Through redlining, zoning, mortgage policies and the construction of schools and highways, all levels of government segregated Black Californians. Racial covenants, in which white people in a neighborhood agreed not to sell their homes to people of color, continued in the 1940s, the report says.

In education, according to the report, “California remains the sixth most segregated state in the country for Black students,” with schools attended by white and Asian children receiving more funding than those attended by Black and Latino children.

The task force included several preliminary recommendations for addressing those harms, which Moore said she hopes lawmakers review and consider acting upon before the second report comes out next year.

Proposed suggestions include providing free tuition for California colleges and universities as well as funding for Black-owned and -controlled schools.


The panel suggested ending work requirements for California inmates and paying them market rate for their labor. To address police violence against Black people, the task force is proposing holding law enforcement officers more accountable.

The group is also recommending a repeal of Article 34 of the California Constitution, approved in 1950 to require voter approval to develop, construct or acquire low-income housing funded by the government, and ending crime-free housing rules that disproportionately affect Black residents.

Under a new California African American Freedmen Affairs Agency, the report recommends the creation of a Cabinet-level secretary to implement the task force’s recommendations and work with state governments to “eliminate systemic racism that has developed as a result of the enslavement.”
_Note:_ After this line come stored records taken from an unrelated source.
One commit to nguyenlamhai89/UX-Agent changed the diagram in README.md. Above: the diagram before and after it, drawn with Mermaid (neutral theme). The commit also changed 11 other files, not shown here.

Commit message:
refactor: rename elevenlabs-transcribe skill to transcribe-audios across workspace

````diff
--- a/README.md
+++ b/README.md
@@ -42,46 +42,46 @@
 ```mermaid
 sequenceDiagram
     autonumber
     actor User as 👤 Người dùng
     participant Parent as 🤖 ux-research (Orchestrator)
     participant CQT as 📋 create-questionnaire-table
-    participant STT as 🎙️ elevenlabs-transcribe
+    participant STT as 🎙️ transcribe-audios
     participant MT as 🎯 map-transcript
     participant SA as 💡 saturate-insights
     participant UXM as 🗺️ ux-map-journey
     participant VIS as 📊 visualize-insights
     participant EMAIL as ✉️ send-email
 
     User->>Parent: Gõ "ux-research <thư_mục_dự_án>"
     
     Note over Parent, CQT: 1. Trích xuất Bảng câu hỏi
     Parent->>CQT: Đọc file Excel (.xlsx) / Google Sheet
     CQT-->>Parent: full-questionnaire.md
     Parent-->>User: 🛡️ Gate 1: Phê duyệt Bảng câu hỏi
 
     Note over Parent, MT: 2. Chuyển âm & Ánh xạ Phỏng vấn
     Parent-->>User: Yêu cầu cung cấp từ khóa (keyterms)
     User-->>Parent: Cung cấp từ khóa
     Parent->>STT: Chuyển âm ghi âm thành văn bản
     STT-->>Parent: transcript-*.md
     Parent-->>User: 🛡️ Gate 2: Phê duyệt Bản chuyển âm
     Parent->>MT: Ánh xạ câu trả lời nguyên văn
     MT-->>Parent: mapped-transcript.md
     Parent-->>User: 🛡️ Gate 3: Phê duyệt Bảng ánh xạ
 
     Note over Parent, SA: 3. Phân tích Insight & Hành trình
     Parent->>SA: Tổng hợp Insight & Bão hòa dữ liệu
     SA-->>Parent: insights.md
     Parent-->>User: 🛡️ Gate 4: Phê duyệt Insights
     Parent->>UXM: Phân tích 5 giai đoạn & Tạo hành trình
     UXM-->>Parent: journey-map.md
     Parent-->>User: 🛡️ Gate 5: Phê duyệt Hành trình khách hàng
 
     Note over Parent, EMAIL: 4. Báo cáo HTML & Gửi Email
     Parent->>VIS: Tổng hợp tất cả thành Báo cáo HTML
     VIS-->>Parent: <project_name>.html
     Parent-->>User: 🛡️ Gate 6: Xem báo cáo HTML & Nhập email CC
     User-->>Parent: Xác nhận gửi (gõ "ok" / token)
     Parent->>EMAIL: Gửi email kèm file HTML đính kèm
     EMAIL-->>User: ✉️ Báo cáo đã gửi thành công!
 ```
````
“The hope is that what we’re doing in California becomes a framework for the national level,” Moore said.